Cite this dataset

Little, Chelsea J.; Schutz, Zoey B. D. (2022). Data from: Coleoptera associated with intermittent streams and their riparian zones in south coastal British Columbia [Dataset]. Dryad.


Intermittent streams that periodically cease surface flow have long been understudied in ecology and underrepresented in conservation policy. However, they currently account for 30-50% of the global river network, and that number is rising due to anthropogenic water extraction, land-use change, and climate change. We explored the Coleoptera biodiversity of the south Pacific-coast region of British Columbia, Canada, using pitfall traps at perennial and naturally-intermittent stream reaches, in shoreline, dry streambed, and riparian habitats, in both flowing (spring/early summer) and non-flowing (late summer) phases. We found that habitats around perennial reaches had significantly greater abundance of Coleoptera than those around intermittent reaches. However, neither habitat type nor flow regime were significant predictors of taxon richness, and intermittent stream sites featured unique taxa that were not found near perennial streams. This aligns with recent results from other taxonomic groups, finding that intermittent ecosystems can host high taxonomic diversity of Coleoptera, on par with or even greater than that of perennial streams. Because intermittent streams will likely become more prevalent within the global river network, we urgently need a better understanding of how different species use these habitats, which can inform appropriate biodiversity conservation efforts and flow management.

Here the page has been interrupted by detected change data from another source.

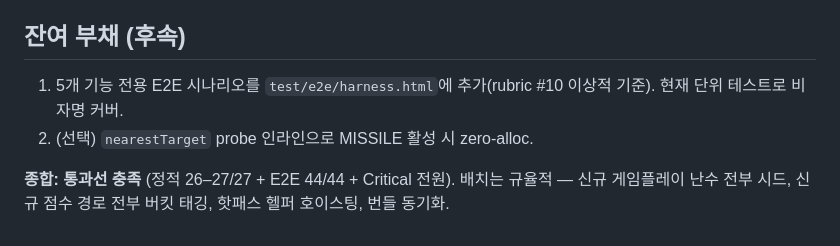
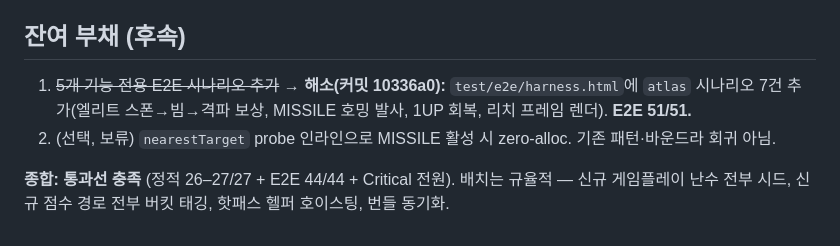
Before and after one commit to BokEumEom/ZERO-HOUR, a Markdown page: docs/reviews/2026-06-25-verifier-report.md, the part around the change. Rendered like a GitHub page.

Commit message:
docs: mark E2E-scenario debt closed in the verifier report

```diff
--- a/docs/reviews/2026-06-25-verifier-report.md
+++ b/docs/reviews/2026-06-25-verifier-report.md
@@ -37,8 +37,8 @@ E5(플레이필드 콕핏 프레임), E4b(호밍 미사일 파워업), E6(1UP
 
 ## 잔여 부채 (후속)
 
-1. 5개 기능 전용 E2E 시나리오를 `test/e2e/harness.html`에 추가(rubric #10 이상적 기준). 현재 단위 테스트로 비자명 커버.
-2. (선택) `nearestTarget` probe 인라인으로 MISSILE 활성 시 zero-alloc.
+1. ~~5개 기능 전용 E2E 시나리오 추가~~ → **해소(커밋 10336a0):** `test/e2e/harness.html`에 `atlas` 시나리오 7건 추가(엘리트 스폰→빔→격파 보상, MISSILE 호밍 발사, 1UP 회복, 리치 프레임 렌더). **E2E 51/51.**
+2. (선택, 보류) `nearestTarget` probe 인라인으로 MISSILE 활성 시 zero-alloc. 기존 패턴·바운드라 회귀 아님.
 
 **종합: 통과선 충족** (정적 26–27/27 + E2E 44/44 + Critical 전원). 배치는 규율적 —
 신규 게임플레이 난수 전부 시드, 신규 점수 경로 전부 버킷 태깅, 핫패스 헬퍼 호이스팅, 번들 동기화.
```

The dataset was collected in 2021 around four stream reaches in coastal British Columbia. Each row of data represents a pooled sample comprising six pitfall traps. Traps were deployed in either riparian habitat around the streams, or on the streambank (for flowing streams) or streambed (for dry streams), for an average of seven days per deployment period. Coleoptera individuals were identified to the lowest possible taxonomic level in the laboratory, using a microscope, species identification keys, and species lists from relevant areas. At the same time that pitfall traps were deployed, soil samples were collected from the same locations. Soil moisture was calculated by weighing soil samples before and after drying them in an oven, and ash-free dry mass (AFDM) was calculated after combusting subsamples of soil in a muffle furnace.


Natural Sciences and Engineering Research Council